[Records drawn from a dataset]

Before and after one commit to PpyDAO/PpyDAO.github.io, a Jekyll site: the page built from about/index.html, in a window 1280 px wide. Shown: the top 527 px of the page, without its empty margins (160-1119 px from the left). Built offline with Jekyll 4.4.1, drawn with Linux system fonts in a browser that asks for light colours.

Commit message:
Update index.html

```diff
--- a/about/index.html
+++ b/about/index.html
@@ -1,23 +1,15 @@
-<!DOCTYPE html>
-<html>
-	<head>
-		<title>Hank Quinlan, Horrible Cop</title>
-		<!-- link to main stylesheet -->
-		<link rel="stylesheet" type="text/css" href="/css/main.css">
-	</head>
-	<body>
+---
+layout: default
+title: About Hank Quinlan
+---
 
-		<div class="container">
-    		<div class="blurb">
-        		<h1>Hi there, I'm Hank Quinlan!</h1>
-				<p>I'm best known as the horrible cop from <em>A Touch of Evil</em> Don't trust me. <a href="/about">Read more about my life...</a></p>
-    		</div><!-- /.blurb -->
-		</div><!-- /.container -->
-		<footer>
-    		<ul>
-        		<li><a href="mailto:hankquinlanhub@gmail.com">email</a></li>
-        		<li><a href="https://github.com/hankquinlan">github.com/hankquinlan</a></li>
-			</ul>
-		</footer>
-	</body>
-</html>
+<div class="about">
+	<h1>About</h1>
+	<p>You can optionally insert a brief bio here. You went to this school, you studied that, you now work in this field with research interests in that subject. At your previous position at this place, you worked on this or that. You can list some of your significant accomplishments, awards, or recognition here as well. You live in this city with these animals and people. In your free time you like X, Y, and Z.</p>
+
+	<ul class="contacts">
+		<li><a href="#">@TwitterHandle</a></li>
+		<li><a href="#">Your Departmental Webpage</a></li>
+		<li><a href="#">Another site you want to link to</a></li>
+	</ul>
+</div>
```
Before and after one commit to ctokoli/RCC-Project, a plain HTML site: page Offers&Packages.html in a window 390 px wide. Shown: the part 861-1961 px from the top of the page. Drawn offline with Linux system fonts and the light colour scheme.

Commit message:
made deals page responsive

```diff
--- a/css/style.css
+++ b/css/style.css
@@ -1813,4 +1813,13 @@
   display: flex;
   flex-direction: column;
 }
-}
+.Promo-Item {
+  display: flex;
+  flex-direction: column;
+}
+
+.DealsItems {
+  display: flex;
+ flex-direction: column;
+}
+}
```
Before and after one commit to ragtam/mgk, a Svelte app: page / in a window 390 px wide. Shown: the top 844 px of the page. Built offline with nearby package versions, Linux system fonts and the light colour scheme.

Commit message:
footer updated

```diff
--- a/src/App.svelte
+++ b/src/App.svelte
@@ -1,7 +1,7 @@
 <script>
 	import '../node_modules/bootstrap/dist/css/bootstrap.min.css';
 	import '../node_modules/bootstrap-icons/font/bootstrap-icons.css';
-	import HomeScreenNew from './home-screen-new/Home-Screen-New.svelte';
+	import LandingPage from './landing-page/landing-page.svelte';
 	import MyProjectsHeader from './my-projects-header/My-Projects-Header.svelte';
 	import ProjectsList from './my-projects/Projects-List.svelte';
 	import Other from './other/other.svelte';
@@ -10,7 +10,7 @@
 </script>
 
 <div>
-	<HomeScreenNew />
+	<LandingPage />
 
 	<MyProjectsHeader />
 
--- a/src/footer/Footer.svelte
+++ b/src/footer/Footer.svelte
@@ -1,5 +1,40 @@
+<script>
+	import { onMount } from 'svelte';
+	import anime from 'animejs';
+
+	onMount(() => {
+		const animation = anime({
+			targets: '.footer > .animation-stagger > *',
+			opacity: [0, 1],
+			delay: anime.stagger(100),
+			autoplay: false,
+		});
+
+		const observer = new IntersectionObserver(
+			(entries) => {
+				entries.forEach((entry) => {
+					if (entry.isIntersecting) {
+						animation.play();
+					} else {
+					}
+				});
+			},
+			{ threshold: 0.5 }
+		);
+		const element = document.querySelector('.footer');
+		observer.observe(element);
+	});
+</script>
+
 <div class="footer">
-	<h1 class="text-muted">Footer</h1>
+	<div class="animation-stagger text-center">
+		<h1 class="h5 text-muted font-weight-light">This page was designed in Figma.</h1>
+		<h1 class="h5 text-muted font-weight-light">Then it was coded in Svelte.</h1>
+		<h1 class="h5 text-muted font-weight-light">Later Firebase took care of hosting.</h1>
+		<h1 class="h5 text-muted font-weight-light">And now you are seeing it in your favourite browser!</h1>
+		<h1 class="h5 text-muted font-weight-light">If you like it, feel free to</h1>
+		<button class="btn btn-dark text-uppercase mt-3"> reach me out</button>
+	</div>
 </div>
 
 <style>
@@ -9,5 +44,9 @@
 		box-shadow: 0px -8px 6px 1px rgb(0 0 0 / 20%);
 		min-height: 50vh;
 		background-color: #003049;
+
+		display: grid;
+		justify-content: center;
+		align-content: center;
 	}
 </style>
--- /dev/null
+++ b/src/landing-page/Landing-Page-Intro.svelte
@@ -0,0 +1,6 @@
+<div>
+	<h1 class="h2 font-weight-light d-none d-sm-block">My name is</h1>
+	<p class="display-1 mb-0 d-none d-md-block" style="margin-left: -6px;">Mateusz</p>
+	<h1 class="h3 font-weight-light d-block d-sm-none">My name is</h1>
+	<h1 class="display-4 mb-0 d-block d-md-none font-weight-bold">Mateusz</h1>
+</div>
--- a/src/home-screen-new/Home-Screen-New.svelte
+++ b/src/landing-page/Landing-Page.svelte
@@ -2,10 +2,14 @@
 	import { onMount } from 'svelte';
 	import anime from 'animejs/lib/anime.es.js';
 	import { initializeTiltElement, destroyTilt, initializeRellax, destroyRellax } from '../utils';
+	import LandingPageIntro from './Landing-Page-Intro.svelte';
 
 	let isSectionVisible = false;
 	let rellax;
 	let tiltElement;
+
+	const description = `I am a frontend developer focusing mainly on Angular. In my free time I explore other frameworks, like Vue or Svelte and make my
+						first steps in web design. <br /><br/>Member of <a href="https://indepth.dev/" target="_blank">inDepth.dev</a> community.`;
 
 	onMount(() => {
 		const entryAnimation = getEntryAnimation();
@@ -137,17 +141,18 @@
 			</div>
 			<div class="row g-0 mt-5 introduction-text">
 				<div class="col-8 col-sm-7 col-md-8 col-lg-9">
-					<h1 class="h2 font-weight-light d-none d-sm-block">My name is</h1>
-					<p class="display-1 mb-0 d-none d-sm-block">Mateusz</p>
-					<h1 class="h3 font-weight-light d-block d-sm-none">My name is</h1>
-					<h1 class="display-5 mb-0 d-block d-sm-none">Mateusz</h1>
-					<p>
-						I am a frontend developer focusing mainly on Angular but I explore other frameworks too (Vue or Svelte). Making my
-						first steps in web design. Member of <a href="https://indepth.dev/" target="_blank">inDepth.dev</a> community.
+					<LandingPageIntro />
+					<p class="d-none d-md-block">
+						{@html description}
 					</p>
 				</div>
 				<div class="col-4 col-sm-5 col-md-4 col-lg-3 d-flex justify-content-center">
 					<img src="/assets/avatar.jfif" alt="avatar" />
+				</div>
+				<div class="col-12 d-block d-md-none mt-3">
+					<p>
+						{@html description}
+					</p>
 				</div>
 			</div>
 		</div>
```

§ **Task to carry out**: Read the records above. Show each line that has the string "Mateusz".

§ **Finished task**:
+	<p class="display-1 mb-0 d-none d-md-block" style="margin-left: -6px;">Mateusz</p>
+	<h1 class="display-4 mb-0 d-block d-md-none font-weight-bold">Mateusz</h1>
-					<p class="display-1 mb-0 d-none d-sm-block">Mateusz</p>
-					<h1 class="display-5 mb-0 d-block d-sm-none">Mateusz</h1>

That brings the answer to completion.